Establishing local appeal body will give our neighbourhoods a seat at the planning table
The City of Toronto should take advantage of every opportunity to make decisions locally that impact local neighbourhoods. Change is better managed when it is done at the local level, and a local appeal body (LAB) will help promote managed change where it matters.
Abolishing the Ontario Municipal Board (OMB) has been a long-standing request from Toronto City Council. Former Toronto councillor Michael Walker was the original agitator for abolishing the OMB as he believed an unelected, semi-judicial body should not be able to reverse a decision made by an elected council. Developers, on the other hand, worried about unfettered political influence, lobbied to keep the OMB intact, arguing that the Planning Act should be free from the meddling of city councillors.
The Province of Ontario, under the City of Toronto Act, gave the city more powers over certain planning decisions but refused to abolish the OMB. The province’s rationale was to give council a little more control over some decisions but still keep the provincial appeal body for larger developments that may be political and controversial.
A LAB would be a significant benefit for Midtown, as some of the most controversial decisions remain at the Committee of Adjustment. As old houses are knocked down and new ones constructed, neighbours are concerned about oversized houses, flooding, privacy, loss of trees and green space.

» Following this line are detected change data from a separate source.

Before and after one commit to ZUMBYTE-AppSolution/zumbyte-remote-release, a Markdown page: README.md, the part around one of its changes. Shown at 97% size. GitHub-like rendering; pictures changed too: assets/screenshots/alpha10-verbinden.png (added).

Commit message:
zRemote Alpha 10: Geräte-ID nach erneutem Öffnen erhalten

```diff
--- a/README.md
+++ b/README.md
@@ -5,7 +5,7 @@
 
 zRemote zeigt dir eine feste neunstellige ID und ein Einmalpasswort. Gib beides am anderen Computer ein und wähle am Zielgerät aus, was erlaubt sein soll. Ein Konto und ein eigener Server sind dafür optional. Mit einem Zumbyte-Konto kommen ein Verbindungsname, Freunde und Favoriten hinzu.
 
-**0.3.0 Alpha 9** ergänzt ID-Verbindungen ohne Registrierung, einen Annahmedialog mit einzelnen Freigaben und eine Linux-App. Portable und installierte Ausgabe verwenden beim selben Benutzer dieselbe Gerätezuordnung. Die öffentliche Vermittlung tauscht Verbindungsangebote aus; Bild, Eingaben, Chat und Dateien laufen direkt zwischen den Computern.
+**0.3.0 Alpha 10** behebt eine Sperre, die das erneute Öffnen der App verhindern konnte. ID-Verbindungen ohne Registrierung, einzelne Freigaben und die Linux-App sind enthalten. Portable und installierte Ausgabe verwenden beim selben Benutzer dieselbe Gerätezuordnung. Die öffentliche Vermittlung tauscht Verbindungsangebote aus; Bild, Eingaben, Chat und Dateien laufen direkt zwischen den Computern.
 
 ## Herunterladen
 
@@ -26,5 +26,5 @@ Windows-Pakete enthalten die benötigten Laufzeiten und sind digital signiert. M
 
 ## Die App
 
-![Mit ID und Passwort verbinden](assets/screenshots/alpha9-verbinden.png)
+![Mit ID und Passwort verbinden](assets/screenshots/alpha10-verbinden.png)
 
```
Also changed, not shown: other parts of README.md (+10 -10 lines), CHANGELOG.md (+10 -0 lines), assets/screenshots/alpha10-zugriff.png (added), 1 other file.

A LAB would be able to consider issues beyond the jurisdiction of the OMB that are important for protecting neighbourhoods but not always understood by provincial adjudicators.
A current proposal would see the city establish a LAB composed of three citizen members. It would be located at 40 Orchard View Blvd. — the location of the Toronto Public Library at Yonge and Eglinton. The fee to appeal a Committee of Adjustment decision would be $500, which is more than appealing to the OMB, but the cost of the hearing should be substantially reduced. The city is also proposing a mediation pilot project that would encourage the parties to mediate a settlement before it goes to the panel.
Although a LAB will need to consider the Planning Act when rendering decisions, the citizen members will be better able to measure the impact of variances on a community because the members will likely be more familiar with the community.
The mediation pilot project is also an excellent idea as it encourages opposing interests to work out their differences. Usually the best decisions are the ones that the two sides can agree on.
Kathleen Wynne has kept control over local planning with the province through the Ontario Municipal Board, but for how long?